Born Alejo Gutierrez he changed his name to Al Sullivan after university when joined the Berkeley P.D. He chose his mother’s surname so that he could pass as white. While successful, there is an element of regret, some embarrassment, even shame over giving up his Mexican surname.

He recognizes the complexity of his origins:

…. My mom was white and most people thought I was white. But I never felt totally white. Of course I wasn’t really Mexican either. I didn’t fit in anywhere.

He escaped a poor working man’s life through determination and intelligence. He worked through university to support his mother and himself. It would have been an exhausting four years.

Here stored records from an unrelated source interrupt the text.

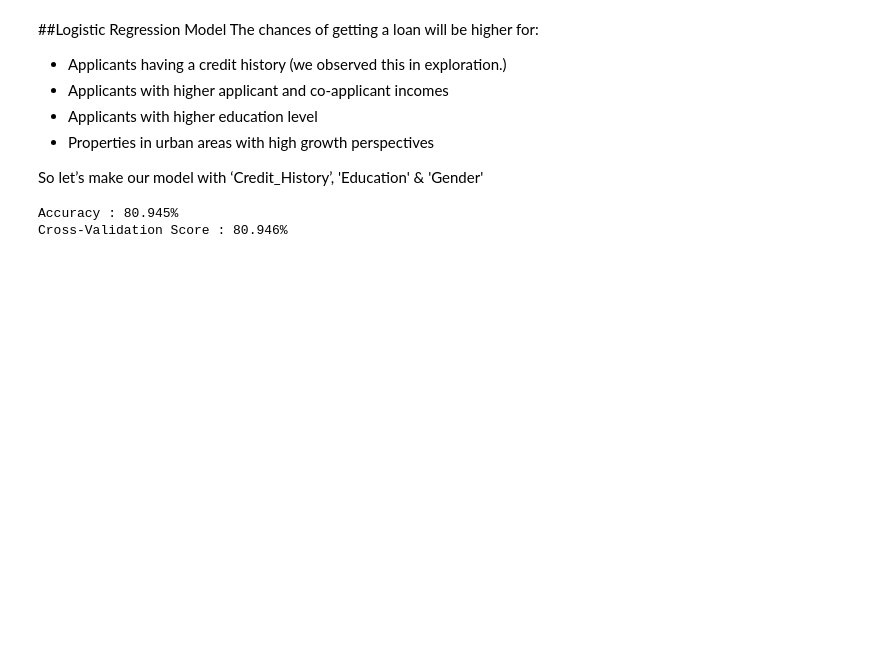
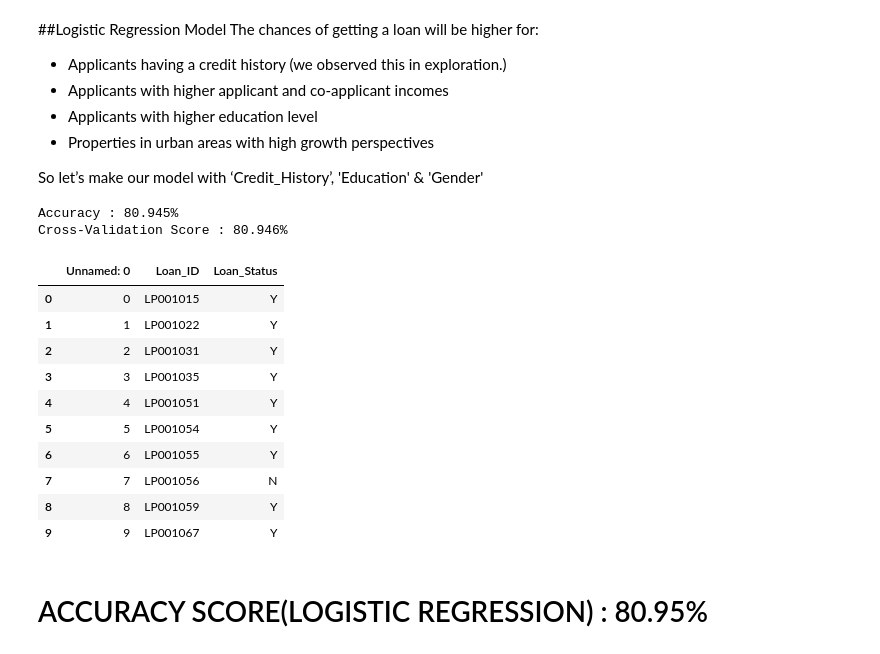
Before and after one commit to Jyotika25/Loan-Prediction-System, a Jupyter notebook: Loan Prediction.ipynb, the cells around one changed output. Cells and saved outputs as stored; diff of their text form; code cells hidden in the pictures; blank space fills up the shorter version.

```diff
--- a/Loan Prediction.ipynb
+++ b/Loan Prediction.ipynb
@@ -751,3 +764,21 @@ classification_model(model,data_train,predictors_Logistic,outcome_var)
 # %% [output]
 Accuracy : 80.945%
 Cross-Validation Score : 80.946%
+# %%
+op = pd.read_csv('Logistic_prediction.csv')
+# %%
+op.head(10)
+# %% [output]
+|  | Unnamed: 0 | Loan_ID | Loan_Status |
+| 0 | 0 | LP001015 | Y |
+| 1 | 1 | LP001022 | Y |
+| 2 | 2 | LP001031 | Y |
+| 3 | 3 | LP001035 | Y |
+| 4 | 4 | LP001051 | Y |
+| 5 | 5 | LP001054 | Y |
+| 6 | 6 | LP001055 | Y |
+| 7 | 7 | LP001056 | N |
+| 8 | 8 | LP001059 | Y |
+| 9 | 9 | LP001067 | Y |
+# %% [markdown]
+# ACCURACY SCORE(LOGISTIC REGRESSION) : 80.95%
```
Also changed, not shown: parts of 18 cells of this notebook.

While at Cal Berkeley he was the best pitcher on the baseball team.

He achieved a degree in history.

On the Berkeley police force he was trained by August Vollmer who also trained Chiang Kai-Shek’s secret police.

His photographic memory is very useful as a detective.

Sullivan is precise and demanding when he needs to be when interrogating a witness or an accused. 

He is always conscious of his past and the need to make a good impression.

He wants to succeed and has carefully considered how best to gain success.

He has 2 white work shirts. He washes one per day. He has two good suits. He presses one per day. He has 10 year old shoes he polishes every day. 

He knows his wide vocabulary and well addressed appearance affect how people view him.

Sullivan is a hard man and a sensitive man.

Not many fictional or real life homicide detectives would care for an 11 year old niece. Sullivan is devoted to Miriam, the 11 year old daughter of his irresponsible half-sister. I am sure he sees himself in her. She is working part-time to help out her mother. Miriam wears overalls every day but always with a pocket square in the bib pocket.

He is not perfect. In a moment of irritation he thoughtlessly says Miriam cannot hang around and he is not her Dad. While she puts up a brave front he can see she is devastated. His regret is too late.

He recognizes the class divisions of America. Sullivan explains to Miriam:

“There’s a suspicion line in every society, Miriam, and you’re either above or below it. The people above that line, they never even think about it. They walk the streets like they own them. They take for granted that the law is there to protect them, because it is”.

Becoming a cop put him above the line.

Sullivan reminded me of Adam Dagleish (P.D. James) and Ari Greene (Robert Rotenberg). All three men are thoughtful police officers. Their brains are more important than their brawn.


Chua, Amy - (2024) - Golden Gate